The world and its desires pass away, but whoever does the will of God lives forever. 1 John 2:17
When I was in high school I played on the varsity tennis team. I spent many hours of my teenage years trying to improve my skills on four concrete courts located just two blocks from my home.
The last time I visited that city, one of the first things I did was drive to the tennis courts, hoping to watch others play and reminisce for a moment. But the old courts, so familiar to my memory, were nowhere to be seen. In their place was a vacant field, inhabited only by an occasional weed waving silently in the breeze.
That afternoon remains in my mind as a stark reminder of the brevity of life. One of the places where I expended some of my best youthful strength no longer existed! Reflecting on that experience later brought me to this truth, expressed by an aging King David: “The life of mortals is like grass, they flourish like a flower of the field; the wind blows over it and it is gone, and its place remembers it no more. But from everlasting to everlasting the Lord’s love is with those who fear him” (Psalm 103:15–17).
We grow older and the world around us may change, but God’s love doesn’t. He can always be trusted to take care of those who turn to Him.
Faithful Father, thank You for Your love that never changes!
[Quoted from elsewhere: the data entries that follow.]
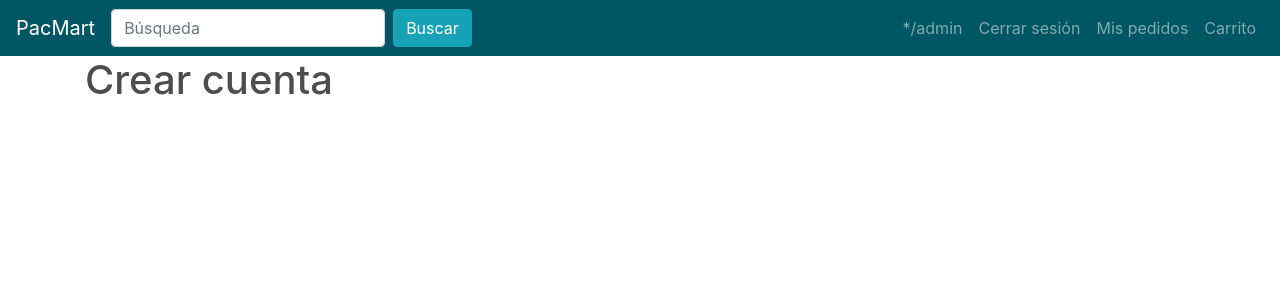
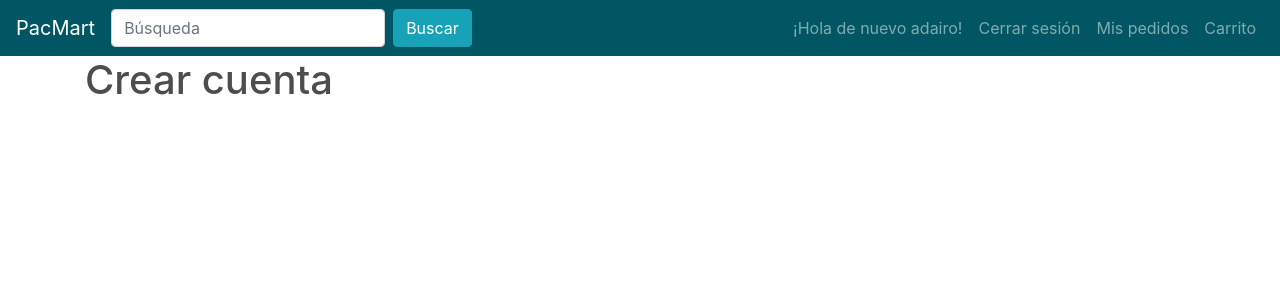
Before and after one commit to adairo/pacmart, a Django app: page /crear_cuenta/ in a window 1280 px wide. Shown: the top 300 px of the page. Run offline with Django 3.2, Linux system fonts and the light colour scheme; a user stored in the database is signed in; some libraries are stand-ins or nearby versions.

Commit message:
[Add] Mensaje de Bienvenida

```diff
--- a/store/templates/store/principal.html
+++ b/store/templates/store/principal.html
@@ -31,13 +31,16 @@
 
         <ul class="navbar-nav mr-auto">
 
+          {% if user.is_authenticated %}
+
           <li class="nav-item">
-            <a class="nav-link" href="/admin">*/admin</a>
+            <a class="nav-link"> ¡Hola de nuevo {{user.username}}!</a>
           </li>
-          {% if user.is_authenticated %}
-            <li class="nav-item">
-              <a class="nav-link" href="{% url 'logout' %}">Cerrar sesión</a>
-            </li>
+
+          <li class="nav-item">
+            <a class="nav-link" href="{% url 'logout' %}">Cerrar sesión</a>
+          </li>
+
           {% else %}
             <li class="nav-item">
               <a class="nav-link" href="{% url 'login' %}">Iniciar sesión</a>
```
Help me to love You by serving You faithfully today.
In our changing world, we can always depend on our unchanging God.
By James Banks
In the middle of Psalm 103 a potentially dark subtheme surfaces: life passes by all too quickly (vv. 15–16). As David poetically responds to this sobering awareness, we might well expect his song to become one of resignation or despondency. Yet the psalm remains joyful from beginning to end. Is David in denial? No! He frames the psalm, and his whole life, with praise to God, beginning and ending with this phrase: “Praise the Lord, my soul” (vv. 1, 22). The truth of God’s goodness provides the platform from which David’s whole life becomes a song of triumph.
Our awareness that life is fleeting need not cause us to panic or sink into despair. Rather, it can remind us that our life is in God. We find joy and meaning in singing His praises.
As seasons change and we sense life’s transience, what questions come to mind? Do those big questions cause us to reevaluate our priorities? Are we finding joy and fulfillment in relationship with our Creator?